    As for iBooks, the problem there is really that they’re starting out the gate well behind the leaders. Amazon and B&N both have huge sales leads on them (Amazon at roughly 75% market share, last I had heard, and B&N in the teens). They had less books, made it harder to add new books, didn’t have as user friendly an environment, limited buyers to only Apple devices, haven’t marketed the platform very well, and in general have screwed up by the numbers on their launch and post-launch. Meanwhile, most iPad book readers are using Kindle-for-iPad.

    Of course, that’s a win for Apple too in the short term, since their iPads have Kindle use as a good bonus feature.

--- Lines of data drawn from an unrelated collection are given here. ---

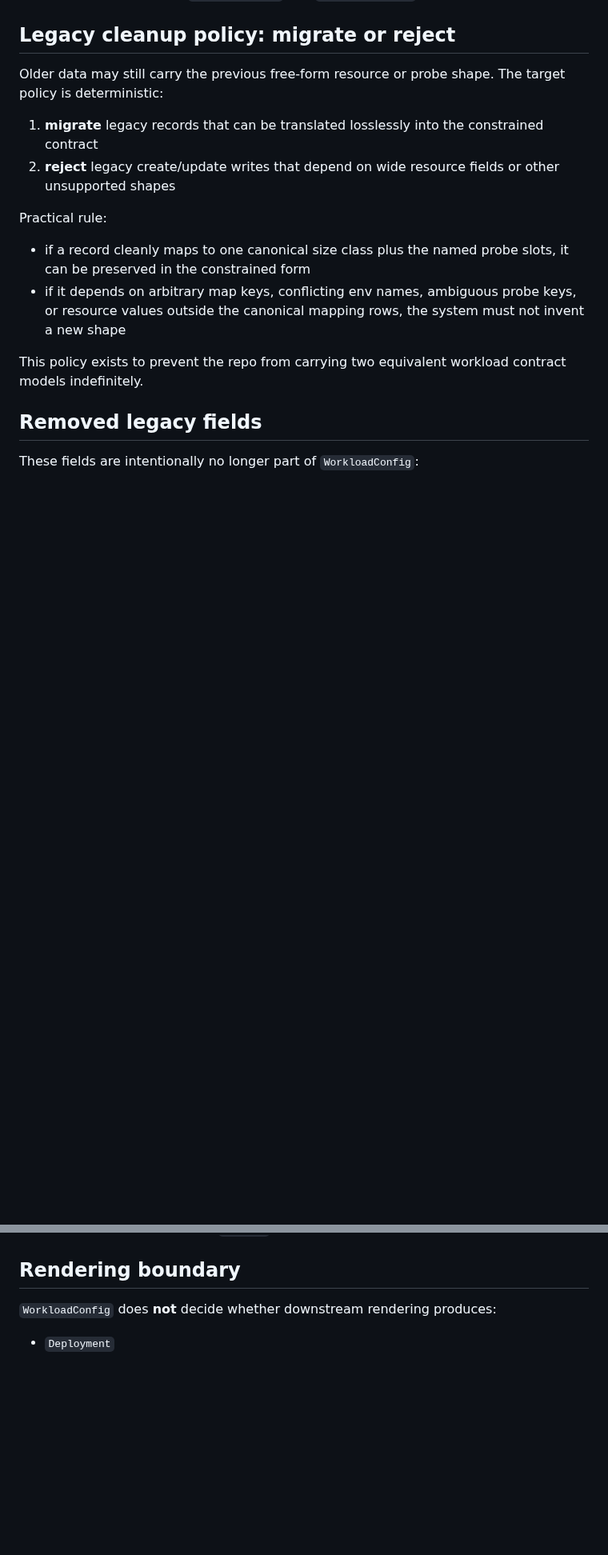
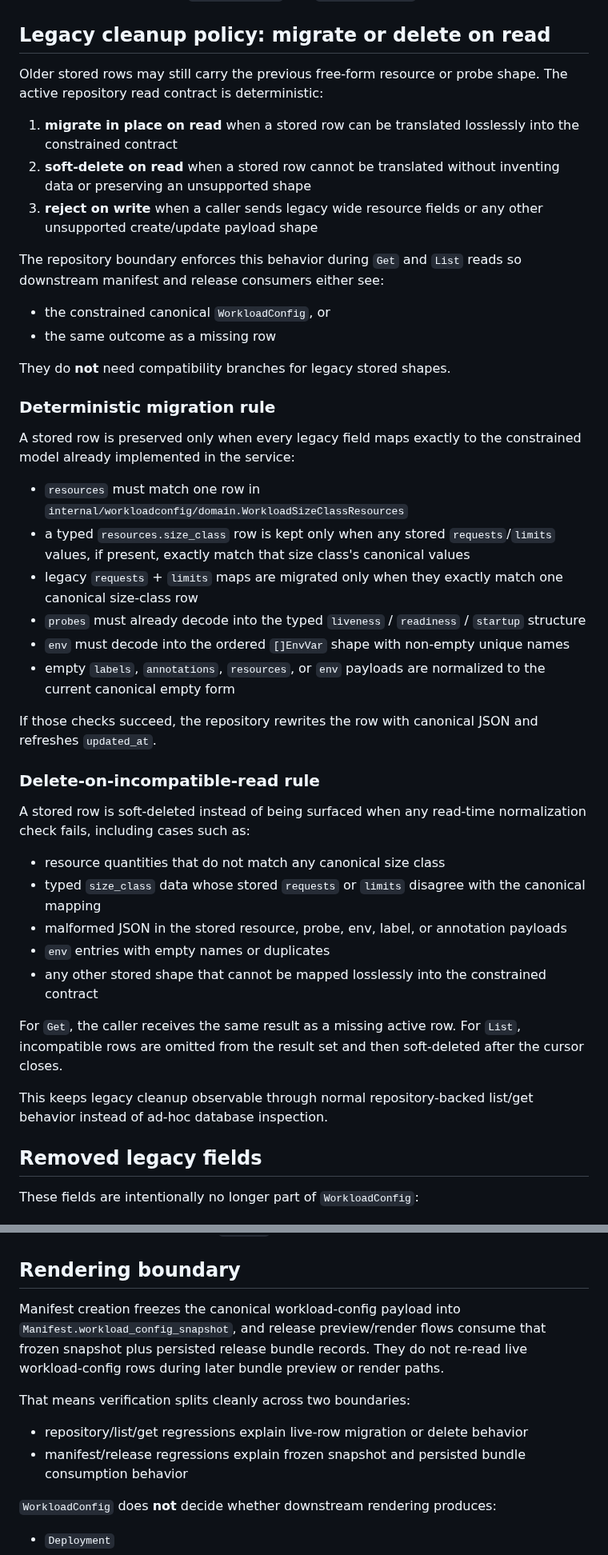
Before and after one commit to bsonger/devflow-service, a Markdown page: docs/resources/workloadconfig.md, 2 parts joined by grey strips. Shown at 80% size. GitHub-like rendering; blank space fills up the shorter version.

Commit message:
docs: Aligned workload-config docs with live migrate-or-delete cleanup…
- docs/resources/workloadconfig.md

GSD-Task: S04/T03

```diff
--- a/docs/resources/workloadconfig.md
+++ b/docs/resources/workloadconfig.md
@@ -276,19 +276,48 @@ The active handler/service contract enforces these write rules:
 - empty `env[*].name` entries are rejected
 - list endpoints support `application_id` and `include_deleted`
 
-## Legacy cleanup policy: migrate or reject
+## Legacy cleanup policy: migrate or delete on read
 
-Older data may still carry the previous free-form resource or probe shape. The target policy is deterministic:
+Older stored rows may still carry the previous free-form resource or probe shape. The active repository read contract is deterministic:
 
-1. **migrate** legacy records that can be translated losslessly into the constrained contract
-2. **reject** legacy create/update writes that depend on wide resource fields or other unsupported shapes
+1. **migrate in place on read** when a stored row can be translated losslessly into the constrained contract
+2. **soft-delete on read** when a stored row cannot be translated without inventing data or preserving an unsupported shape
+3. **reject on write** when a caller sends legacy wide resource fields or any other unsupported create/update payload shape
 
-Practical rule:
+The repository boundary enforces this behavior during `Get` and `List` reads so downstream manifest and release consumers either see:
 
-- if a record cleanly maps to one canonical size class plus the named probe slots, it can be preserved in the constrained form
-- if it depends on arbitrary map keys, conflicting env names, ambiguous probe keys, or resource values outside the canonical mapping rows, the system must not invent a new shape
+- the constrained canonical `WorkloadConfig`, or
+- the same outcome as a missing row
 
-This policy exists to prevent the repo from carrying two equivalent workload contract models indefinitely.
+They do **not** need compatibility branches for legacy stored shapes.
+
+### Deterministic migration rule
+
+A stored row is preserved only when every legacy field maps exactly to the constrained model already implemented in the service:
+
+- `resources` must match one row in `internal/workloadconfig/domain.WorkloadSizeClassResources`
+- a typed `resources.size_class` row is kept only when any stored `requests`/`limits` values, if present, exactly match that size class's canonical values
+- legacy `requests` + `limits` maps are migrated only when they exactly match one canonical size-class row
+- `probes` must already decode into the typed `liveness` / `readiness` / `startup` structure
+- `env` must decode into the ordered `[]EnvVar` shape with non-empty unique names
+- empty `labels`, `annotations`, `resources`, or `env` payloads are normalized to the current canonical empty form
+
+If those checks succeed, the repository rewrites the row with canonical JSON and refreshes `updated_at`.
+
+### Delete-on-incompatible-read rule
+
+A stored row is soft-deleted instead of being surfaced when any read-time normalization check fails, including cases such as:
+
+- resource quantities that do not match any canonical size class
+- typed `size_class` data whose stored `requests` or `limits` disagree with the canonical mapping
+- malformed JSON in the stored resource, probe, env, label, or annotation payloads
+- `env` entries with empty names or duplicates
+- any other stored shape that cannot be mapped losslessly into the constrained contract
+
+For `Get`, the caller receives the same result as a missing active row.
+For `List`, incompatible rows are omitted from the result set and then soft-deleted after the cursor closes.
+
+This keeps legacy cleanup observable through normal repository-backed list/get behavior instead of ad-hoc database inspection.
 
 ## Removed legacy fields
 
@@ -307,6 +336,13 @@ Reasons:
 - rollout strategy belongs to `Release`
 
 ## Rendering boundary
+
+Manifest creation freezes the canonical workload-config payload into `Manifest.workload_config_snapshot`, and release preview/render flows consume that frozen snapshot plus persisted release bundle records. They do not re-read live workload-config rows during later bundle preview or render paths.
+
+That means verification splits cleanly across two boundaries:
+
+- repository/list/get regressions explain live-row migration or delete behavior
+- manifest/release regressions explain frozen snapshot and persisted bundle consumption behavior
 
 `WorkloadConfig` does **not** decide whether downstream rendering produces:
 
```
Also changed, not shown: other parts of docs/resources/workloadconfig.md (+2 -1 lines).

    Anyway, this article doesn’t do anything to suggest why going from agency pricing to retailer pricing will help Apple. Amazon is doing pretty nicely with agency (although I do get the STRONG idea they’d prefer the retail system). Agency pricing isn’t causing iBooks to have such dismal sales though – it’s just not as good a store, not as well marketed, and not as broadly usable. Retail pricing isn’t going to fix that for Apple. And a shift to retail pricing by Apple will allow Amazon to do the same – which will probably benefit Amazon far more than a shift will help Apple.


    Comment by Kevin O. McLaughlin — November 5, 2010 @ 6:06 pm | Reply

  7. Here in the UK I believe that the Agency Model has been a Godsend to independent publishers and authors. Indies have shown that ebooks can be produced at reasonable prices and that a substantial number are at least as good as, if not better than, many of the treebooks available. There is also the thrill of possibly being one of the first to discover the next J. K. Rowlings or Ian Fleming. The UK Amazon Kindle Forum often receives comments that the reader is exploring, and enjoying, new genres which he / she would not normally have dreamed of. This can only be a good thing. Treebook authors are already building a dangerous reputation in the ebook world by their publishers inability to proofread ebooks. Ultimately, such shoddy workmanship reflects on the author. Many of us in the UK have downloaded enough “cheap” and free books to last us for months, if not years. By the time we “need” to buy another book our favourite indie author will have the next available. My bet is that we will choose those rather than expensive new offerings from treebook authors. It will be a while before treebook sales are badly affected, but they will be eventually. Treebook authors have a great opportunity right now – which is to release new ebooks at reasonable prices and put their whole back catalogues up at highly discounted prices. The “boxed set” model comes to mind. There are an awful lot of Kindle owners who would love to own all the books by their favourite authors in ebook form even though they have them as treebooks. I suspect that this is a potential gold mine waiting to be opened up.
    Sorry for the English spelling and any typos – my keyboard doesn’t like me!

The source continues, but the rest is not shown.